To enable stream analytics at scale, Intel implemented a sophisticated stream-processing framework, Pigeon, based on Akka. This model enables us to build a distributed, multithreaded system without the complexities of traditional multithreaded programming. Pigeon implements a cluster capable of processing channels named topologies that process the data according to any arbitrary logic determined by the users. It handles the creation of topologies, balancing them across the cluster, and allows nodes to join or leave dynamically. In the event that one or more topologies fail, they are automatically recovered without any human intervention.
Intel also provides an analytical layer on top of this smart data pipe that yields meaningful insights for diverse users and address situations where there is no prior knowledge about the time series data before it starts arriving and there is no way to assume “normal” behavior or distribution. This analytical layer includes four main components:

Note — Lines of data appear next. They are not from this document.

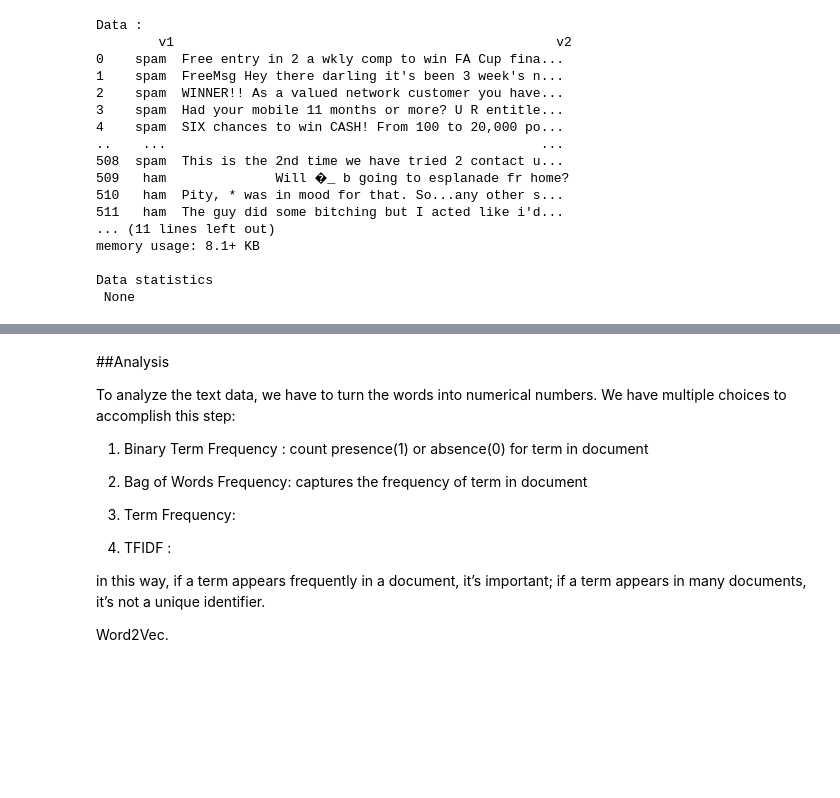
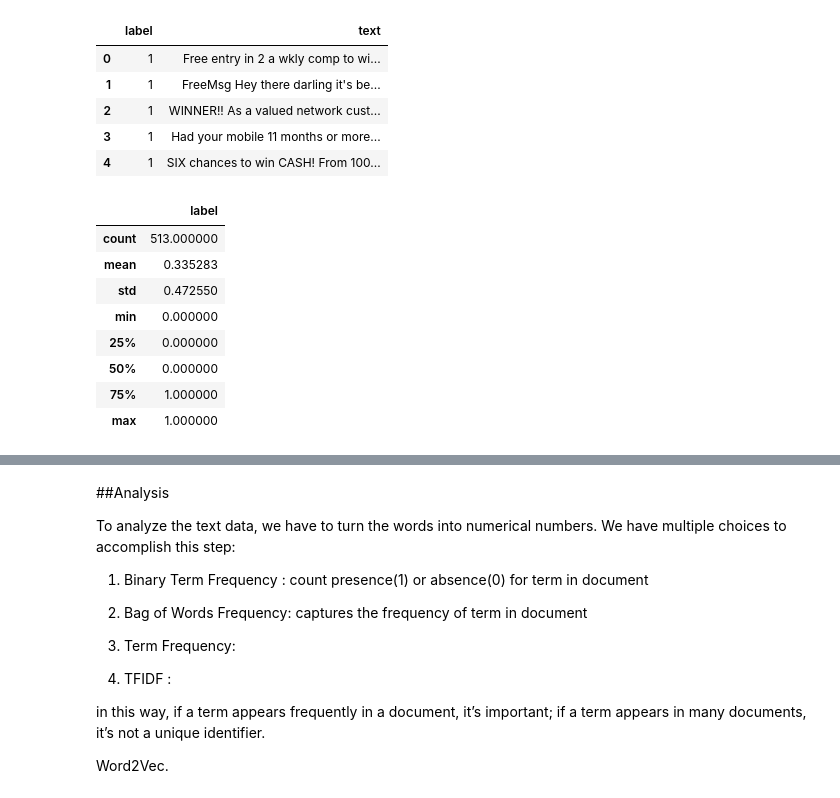
Before and after one commit to yash-a-18/002_YashAmethiya, a Jupyter notebook: Lab-4/SpamText-NB and DT.ipynb, the cells around one changed output, grey strips where cells are left out. Saved outputs shown, nothing was run; the diff lists cells and outputs as text; code cells hidden in the pictures; blank space fills up the shorter version.

```diff
--- a/Lab-4/SpamText-NB and DT.ipynb
+++ b/Lab-4/SpamText-NB and DT.ipynb
@@ -7,24 +8,27 @@ from sklearn.preprocessing import LabelEncoder
 
 stopwords = [ "a", "about", "above", "after", "again", "against", "all", "am", "an", "and", "any", "are", "as", "at", "be", "because", "been", "before", "being", "below", "between", "both", "but", "by", "could", "did", "do", "does", "doing", "down", "during", "each", "few", "for", "from", "further", "had", "has", "have", "having", "he", "he'd", "he'll", "he's", "her", "here", "here's", "hers", "herself", "him", "himself", "his", "how", "how's", "i", "i'd", "i'll", "i'm", "i've", "if", "in", "into", "is", "it", "it's", "its", "itself", "let's", "me", "more", "most", "my", "myself", "nor", "of", "on", "once", "only", "or", "other", "ought", "our", "ours", "ourselves", "out", "over", "own", "same", "she", "she'd", "she'll", "she's", "should", "so", "some", "such", "than", "that", "that's", "the", "their", "theirs", "them", "themselves", "then", "there", "there's", "these", "they", "they'd", "they'll", "they're", "they've", "this", "those", "through", "to", "too", "under", "until", "up", "very", "was", "we", "we'd", "we'll", "we're", "we've", "were", "what", "what's", "when", "when's", "where", "where's", "which", "while", "who", "who's", "whom", "why", "why's", "with", "would", "you", "you'd", "you'll", "you're", "you've", "your", "yours", "yourself", "yourselves" ]
-# %%
-datasets = pd.read_csv('spam1.csv')
-print("\nData :\n",datasets)
-print("\nData statistics\n",datasets.info())
-# %% [output]
-Data :
-        v1                                                 v2
-0    spam  Free entry in 2 a wkly comp to win FA Cup fina...
-1    spam  FreeMsg Hey there darling it's been 3 week's n...
-2    spam  WINNER!! As a valued network customer you have...
-3    spam  Had your mobile 11 months or more? U R entitle...
-4    spam  SIX chances to win CASH! From 100 to 20,000 po...
-..    ...                                                ...
-508  spam  This is the 2nd time we have tried 2 contact u...
-509   ham              Will �_ b going to esplanade fr home?
-510   ham  Pity, * was in mood for that. So...any other s...
-511   ham  The guy did some bitching but I acted like i'd...
-... (11 lines left out)
-memory usage: 8.1+ KB
-
-Data statistics
- None
+# %%
+datasets = pd.read_csv('spam1.csv')
+
+datasets = datasets.rename(columns={"v1":"label", "v2":"text"})
+datasets['label'] = datasets['label'].replace({'spam':1, 'ham':0})
+datasets.head()
+# %% [output]
+|  | label | text |
+| 0 | 1 | Free entry in 2 a wkly comp to wi... |
+| 1 | 1 | FreeMsg Hey there darling it's be... |
+| 2 | 1 | WINNER!! As a valued network cust... |
+| 3 | 1 | Had your mobile 11 months or more... |
+| 4 | 1 | SIX chances to win CASH! From 100... |
+# %%
+datasets.describe()
+# %% [output]
+|  | label |
+| count | 513.000000 |
+| mean | 0.335283 |
+| std | 0.472550 |
+| min | 0.000000 |
+| 25% | 0.000000 |
+| 50% | 0.000000 |
+| 75% | 1.000000 |
+| max | 1.000000 |
```
Also changed, not shown: parts of 15 cells of this notebook, 5 other files.
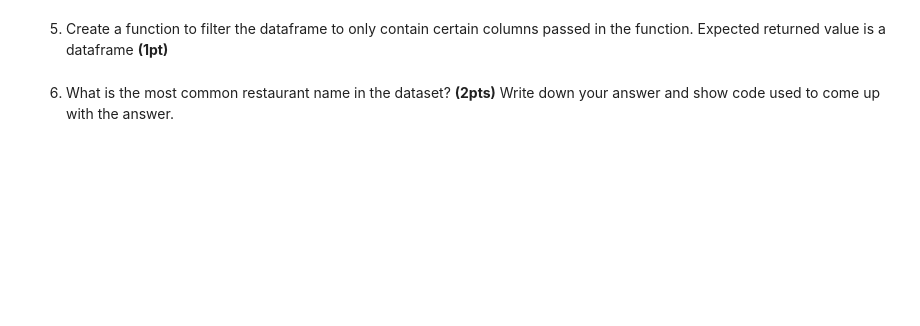
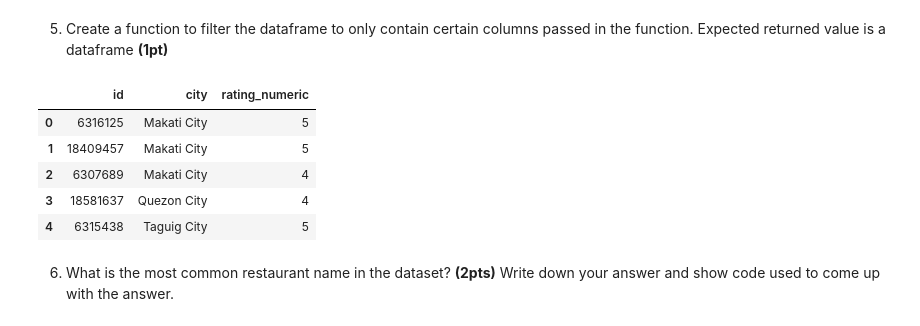
Before and after one commit to DennisAlwyn/DATA100_Graded_Notebook_3-Zomato_Exercise, a Jupyter notebook: graded3_pandas_student.ipynb, the cells around one changed output. Cells and saved outputs as stored; diff of their text form; code cells hidden in the pictures; blank space fills up the shorter version.

```diff
--- a/graded3_pandas_student.ipynb
+++ b/graded3_pandas_student.ipynb
@@ -77,7 +147,18 @@ assert (0, 36) == exercise_4(merged_df, 'Quezon  City').shape
 5. Create a function to filter the dataframe to only contain certain columns passed in the function. Expected returned value is a dataframe **(1pt)**
 # %%
 def exercise_5(merged_df, cols_to_filter):
-    raise NotImplementedError
+    # pass cols_to_filter as the input for the square brackets to select certain columns
+    return merged_df[cols_to_filter]
+
+# Test and display
+exercise_5(merged_df, ["id", "city", "rating_numeric"]).head(5)
+# %% [output]
+|  | id | city | rating_numeric |
+| 0 | 6316125 | Makati City | 5 |
+| 1 | 18409457 | Makati City | 5 |
+| 2 | 6307689 | Makati City | 4 |
+| 3 | 18581637 | Quezon City | 4 |
+| 4 | 6315438 | Taguig City | 5 |
 # %%
 cols = ['name', 'cuisines', 'city', 'aggregate_rating']
 assert sorted(cols) == sorted(exercise_5(merged_df, cols).columns)
```
Also changed, not shown: parts of 10 cells of this notebook, 1 other file.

Moty shares the results when the presented analytic capabilities were applied to several datasets—both internally and externally. For example, in one POC, they helped identify a fab tool which caused a yield problem; in another POC, they showed malfunctions of electrical network voltage-sensors. This is a promising direction for enabling the anticipated IOT analytics revolution in the enterprise.

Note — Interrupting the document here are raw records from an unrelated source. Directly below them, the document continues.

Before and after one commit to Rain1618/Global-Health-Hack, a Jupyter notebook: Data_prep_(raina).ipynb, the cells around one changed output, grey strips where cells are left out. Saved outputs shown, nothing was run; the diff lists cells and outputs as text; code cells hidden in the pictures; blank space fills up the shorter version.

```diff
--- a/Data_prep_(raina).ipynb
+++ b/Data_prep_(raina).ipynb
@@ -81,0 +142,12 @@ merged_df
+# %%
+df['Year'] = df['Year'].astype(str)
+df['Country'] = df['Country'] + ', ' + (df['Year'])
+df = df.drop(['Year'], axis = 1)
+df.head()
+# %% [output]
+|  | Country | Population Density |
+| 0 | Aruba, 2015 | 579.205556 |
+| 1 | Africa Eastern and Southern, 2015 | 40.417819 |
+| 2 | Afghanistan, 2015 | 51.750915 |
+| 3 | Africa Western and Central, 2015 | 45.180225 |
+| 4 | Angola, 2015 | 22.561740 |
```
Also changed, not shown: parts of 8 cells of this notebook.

Moty Fania is a principle engineer for big data analytics at Intel IT, where he drives the overall technology and architectural roadmap and owns development and architecture. Moty has over 13 years of experience in BI, data warehousing, and decision-support solutions. He holds a bachelor’s degree in computer science and economics and a master’s degree in business administration from the Ben-Gurion University in Israel.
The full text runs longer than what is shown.